7 oz. (about 2 cups) sweetened, shredded dried coconut
4 large egg yolks
1 12-oz. can evaporated milk
1-1/2 cups granulated sugar
2 tsp. pure vanilla extract
3/4 tsp. table salt
6 oz. (3/4 cup) unsalted butter, cut into chunks
1-1/2 cups pecan halves, toasted and coarsely chopped
Position racks in the upper and lower thirds of the oven and heat the oven to 350°F. Grease the sides of three 9×2-inch round cake pans with butter and line the bottoms with parchment circles.
Put the chocolate in a small bowl and pour the boiling water over it. Let stand for several seconds and then whisk until the chocolate is dissolved. Set aside until cool to the touch before mixing the batter.
Sift the flour, baking soda, and salt onto a sheet of waxed paper. Whisk the eggs in a small measuring cup.
Beat the butter for a few seconds in a stand mixer fitted with the paddle attachment on medium-low speed. Add the sugar in a steady stream and then beat on medium speed, scraping the bowl as necessary, until the mixture is lightened in color and fluffy, 4 to 5 minutes. Still on medium speed, add the eggs a little at a time, taking a full 1-1/2 minutes to add them all. Add the melted chocolate and vanilla and beat just until blended. With the mixer turned off, add a quarter of the flour mixture. Mix on medium-low speed just until incorporated. Add a third of the buttermilk and mix until blended. Repeat, each time adding another quarter of the flour, then a third of the buttermilk, until the last of the flour is added. Scrape the bowl as necessary and mix each addition only until it is incorporated.
Divide the batter among the pans and spread it evenly. Bake, rotating the pans and swapping their positions, until the cakes just start to pull away from the sides of the pans and spring back when very gently pressed with a finger, 20 to 25 minutes. Let the cakes cool in their pans on a rack for 10 minutes.
Run a knife or small spatula around the edges to separate the cakes from the pans. Turn the cakes out onto the rack and peel off the parchment. Cool completely.
Assemble the Cake
Put one cake layer on a cake plate. Spread a third of the filling over the top of the cake, leaving a 1/4-inch border. Top with a second cake layer. Spread with half of the remaining filling. Put the third cake layer on top and cover it with the remaining filling. Leave the sides of the cake exposed. Serve at room temperature.
Sifting the flour onto a piece of waxed paper was my first hint this cake might be a little high maintenance, and it’s when the carpal tunnel first started to kick in. Do not skip this step!
It’s really important to get the right level of heat and constant whisking for the filling so it is the perfect consistency. If your wrist didn’t hurt you before, it will now!

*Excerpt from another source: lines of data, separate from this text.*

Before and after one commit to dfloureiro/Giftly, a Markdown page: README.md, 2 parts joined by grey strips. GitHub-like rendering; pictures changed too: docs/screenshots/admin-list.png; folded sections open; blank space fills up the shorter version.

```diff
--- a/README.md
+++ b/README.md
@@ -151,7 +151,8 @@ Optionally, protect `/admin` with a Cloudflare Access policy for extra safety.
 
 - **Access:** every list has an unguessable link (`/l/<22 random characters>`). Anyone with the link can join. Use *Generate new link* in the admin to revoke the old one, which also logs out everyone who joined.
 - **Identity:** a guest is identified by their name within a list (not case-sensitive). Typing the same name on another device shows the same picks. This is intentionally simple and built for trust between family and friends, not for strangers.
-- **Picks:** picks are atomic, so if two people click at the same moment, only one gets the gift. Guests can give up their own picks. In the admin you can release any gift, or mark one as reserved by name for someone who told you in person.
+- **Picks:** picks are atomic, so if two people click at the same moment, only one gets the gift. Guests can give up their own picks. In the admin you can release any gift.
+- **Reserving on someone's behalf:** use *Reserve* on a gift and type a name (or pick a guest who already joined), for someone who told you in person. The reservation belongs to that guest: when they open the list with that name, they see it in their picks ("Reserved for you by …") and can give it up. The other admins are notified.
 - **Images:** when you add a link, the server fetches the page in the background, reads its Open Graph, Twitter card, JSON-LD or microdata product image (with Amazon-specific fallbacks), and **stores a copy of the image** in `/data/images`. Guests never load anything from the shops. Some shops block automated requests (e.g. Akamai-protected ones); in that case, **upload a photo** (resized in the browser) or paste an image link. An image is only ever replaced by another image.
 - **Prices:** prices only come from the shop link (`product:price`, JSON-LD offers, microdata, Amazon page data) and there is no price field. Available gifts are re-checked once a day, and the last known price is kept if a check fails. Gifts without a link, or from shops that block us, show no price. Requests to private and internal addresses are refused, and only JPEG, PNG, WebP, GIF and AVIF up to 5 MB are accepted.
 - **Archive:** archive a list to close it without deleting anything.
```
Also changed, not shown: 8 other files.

Add the toasted coconut and toasted pecans and let cool and thicken. It may not look pretty, but this is the most delicious filling I have ever eaten.
While this cake didn’t turn out cover-model beautiful, it was perfect in every other way.
p.s. Ask Mom Mom is taking a break this week. Is it because someone can’t find her old-school notebook with this week’s column in it? I’ll never tell.
p.p.s. Sorry to my subscribers for the flukey phantom Cake2 post earlier. I am still playing around with my new phone and attempted to upload a photo to WordPress, and I didn’t mean to publish anything. Oops!